As Prof. Gulati said in his interview with Solutions Insights, there is no one size fits all solution to organizational structure when it comes to solutions business. Some organizations succeed from a complete restructuring of business functions, others from organically connecting different functions to break silo barriers. The latter might be the simpler, faster way to transform a business into a solutions business, thus perhaps the action most companies choose to take. While many companies may be doing well in their business, is their solutions model robust within the organization? In the “Decoding the DNA of a Successful Solutions Marketer” article written by Solutions Insights, solutions marketers found that changing organizational cultures and behavior to align with solutions strategy as the most difficult challenge they are facing.
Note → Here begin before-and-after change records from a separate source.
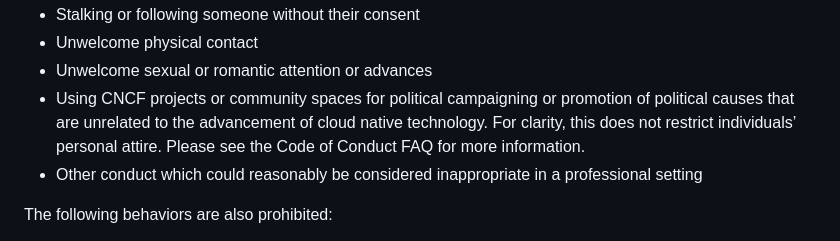
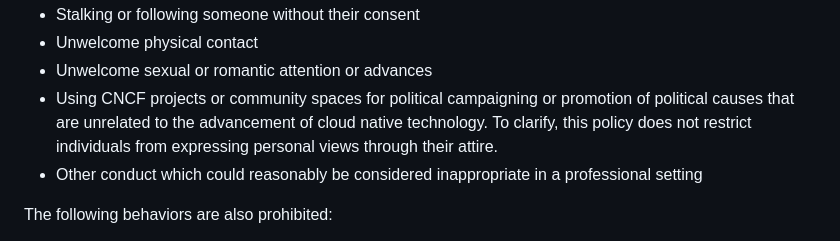
Before and after one commit to cncf/foundation, a Markdown page: code-of-conduct.md, the part around the change. Drawn GitHub-style.

Commit message:
Address review comments
Signed-off-by: Jeremy Rickard <jeremyrrickard@gmail.com>

```diff
--- a/code-of-conduct.md
+++ b/code-of-conduct.md
@@ -70,9 +70,8 @@ Examples of unacceptable behavior include but are not limited to:
 * Stalking or following someone without their consent
 * Unwelcome physical contact
 * Unwelcome sexual or romantic attention or advances
-* Using CNCF projects or community spaces for political campaigning or  promotion of political causes
-  that are unrelated to the advancement of cloud native technology. For clarity, this does not restrict
-  individuals’ personal attire. Please see the Code of Conduct FAQ for more information.
+* Using CNCF projects or community spaces for political campaigning or promotion of political causes
+  that are unrelated to the advancement of cloud native technology. To clarify, this policy does not restrict individuals from expressing personal views through their attire.
 * Other conduct which could reasonably be considered inappropriate in a
   professional setting
 
```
I think organizational restructuring is the fundamental first step for a company to change organizational cultures and behavior. I personally do not have a strong faith in the non-extreme organizational structure. Without a total change, disruptive mindset change, it is all too easy for people to go back to their familiar patterns. Cross collaboration allows the people/function to stay within its silos, only taking away the doors of the silos, but not breaking the traditional silos. Having cross-functional collaboration may work in the shorter term, but it is not a strong pillar to creating a solid solutions model. I wished the research had gone further investigating what kind of organizational structure do they adopt in transforming into solutions business. I am curious to know what organizational structure the ones facing the greatest difficulty changing cultures and behavior have.